Being a sucker for infrastructure and numbers, the fire sprinkler system pressure gauges in the motel stairwell proved irresistible.

The first floor gauge shows a nice round 100 psi:

Up on the second floor, it’s 90 psi:

With a different brand of gauge, it’s also 90 psi on the third floor:

Maybe 85 psi on the fourth:

Squinting at the parallax, call it 80 psi on the fifth:

At the top of the vertical pipe on the fifth, on the other side of a valve, we return to the original valve company at 78 psi:

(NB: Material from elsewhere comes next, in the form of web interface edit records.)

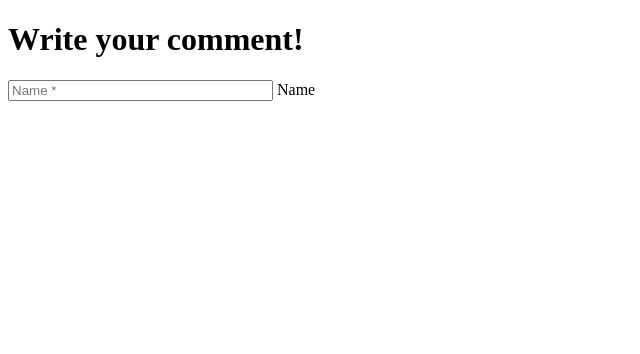
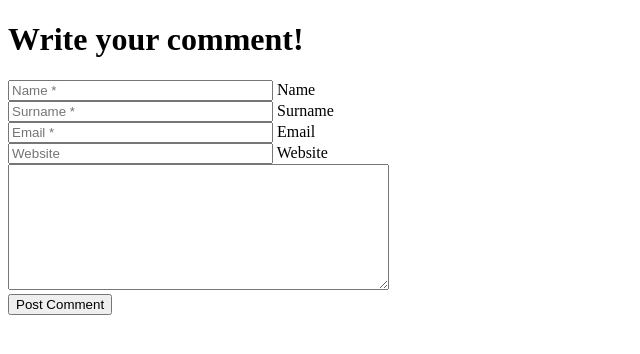
Before and after one commit to etanyosef/odin-form-validation, a plain HTML site: page index.html in a window 1280 px wide. Shown: the whole page, without its empty margins (0-640 px from the left). Drawn offline with Linux system fonts and the light colour scheme.

Commit message:
add comment form

```diff
--- a/index.html
+++ b/index.html
@@ -26,7 +26,50 @@
                     <label for="name" data-help="Enter your first name">Name</label>
                 </div>
                 <div class="comment-form-surname">
-
+                    <input type="text"
+                            id="surname"
+                            class="surname"
+                            placeholder="Surname *"
+                            size="30"
+                            maxlength="245"
+                            required >
+                    <label for="surname" data-help="Enter your last name">Surname</label>
+                </div>
+                <div class="comment-form-email">
+                    <input type="email"
+                            name="email"
+                            id="email"
+                            placeholder="Email *"
+                            size="30"
+                            maxlength="100"
+                            aria-describedby="email-notes"
+                            required >
+                    <label for="email" data-help="Format email@email.com">Email</label>
+                </div>
+                <div class="comment-form-url">
+                    <input type="url"
+                            name="url"
+                            id="url"
+                            placeholder="Website"
+                            size="30"
+                            maxlength="200">
+                    <label for="url" data-help="Should start with http:// or https://">Website</label>
+                </div>
+                <div class="comment-form-comment">
+                    <textarea name="comment"
+                                id="comment"
+                                placeholder="Comment *"
+                                cols="45"
+                                rows="8"
+                                maxlength="655"
+                                required >
+                    </textarea>
+                    <label for="comment" data-help="Enter a comment"></label>
+                </div>
+                <div class="form-submit">
+                    <button type="submit" id="submit" class="submit">
+                        Post Comment
+                    </button>
                 </div>
 
             </form>
```
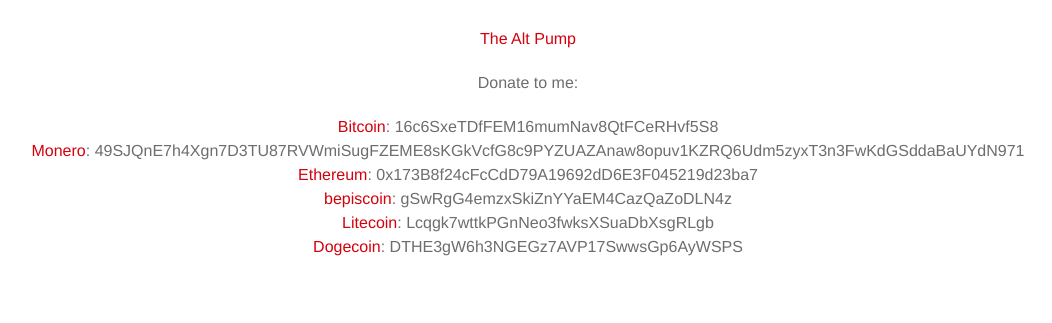
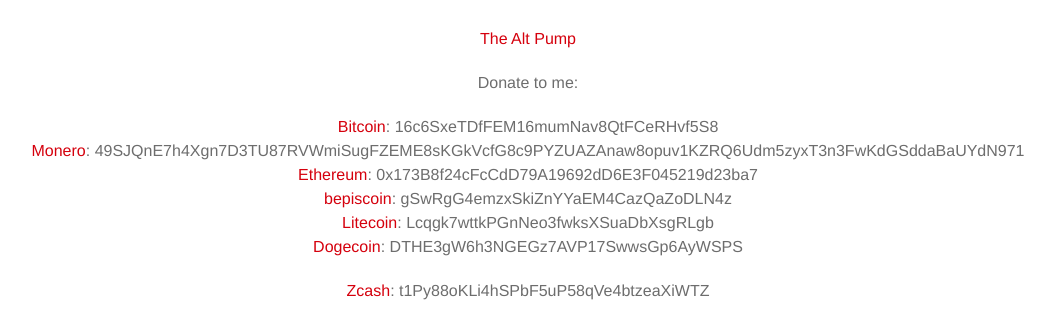
Before and after one commit to DaMatrix/damatrix.github.io, a Jekyll site: the page built from index.md, in a window 1280 px wide, cut to the strip 736-1059 px from the top of the page. Shown: the whole strip, without its empty margins (112-1164 px from the left). Built offline with Jekyll 4.4.1, drawn with Linux system fonts in a browser that asks for light colours; some web fonts are replaced; comment, search, counter and statistics services are not loaded; before the commit the page ends 1015 px from its top, so only the background shows below that.

Commit message:
zcash lol

```diff
--- a/_layouts/default.html
+++ b/_layouts/default.html
@@ -99,6 +99,7 @@
 <a href="http://www.pepsi.team/bepiscoin">bepiscoin</a>: gSwRgG4emzxSkiZnYYaEM4CazQaZoDLN4z<br>
 <a href="https://litecoin.org">Litecoin</a>: Lcqgk7wttkPGnNeo3fwksXSuaDbXsgRLgb<br>
 <a href="http://dogecoin.com">Dogecoin</a>: DTHE3gW6h3NGEGz7AVP17SwwsGp6AyWSPS</p>
+<a href="https://www.zcashcommunity.com">Zcash</a>: t1Py88oKLi4hSPbF5uP58qVe4btzeaXiWTZ</p>
     </div>
   </body>
 </html>
```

Water weighs just over 62 lb/ft³ at room temperature, which works out to 0.43 lb/in² per vertical foot. Not having packed my laser distance widget, I’ll guesstimate 12 feet and 5 psi per floor.

A quick graph with an eyeballometric straight-line fit:

Call it 0.42 psi/ft, which is pretty close to the right answer.

4 thoughts on “Monthly Science: Motel Water Pressure vs. Height”

1. My hat’s off to you. I don’t often get outgeeked on fire/life safety issues.

1. Ed says:

It’s a nasty job, but somebody’s gotta do it … [grin]

2. Or in other countries, take the pressure difference between floors and divide by 10 — and there’s your storey height in metres, near enough. Divide by your preferred value of g instead if you want to be all fancy and accurate like.

1. Ed says:

Heck, even we USA-ians can divide by ten!

Now, if only we’d make the change and be done with it, life would be so much easier. [heavy sigh]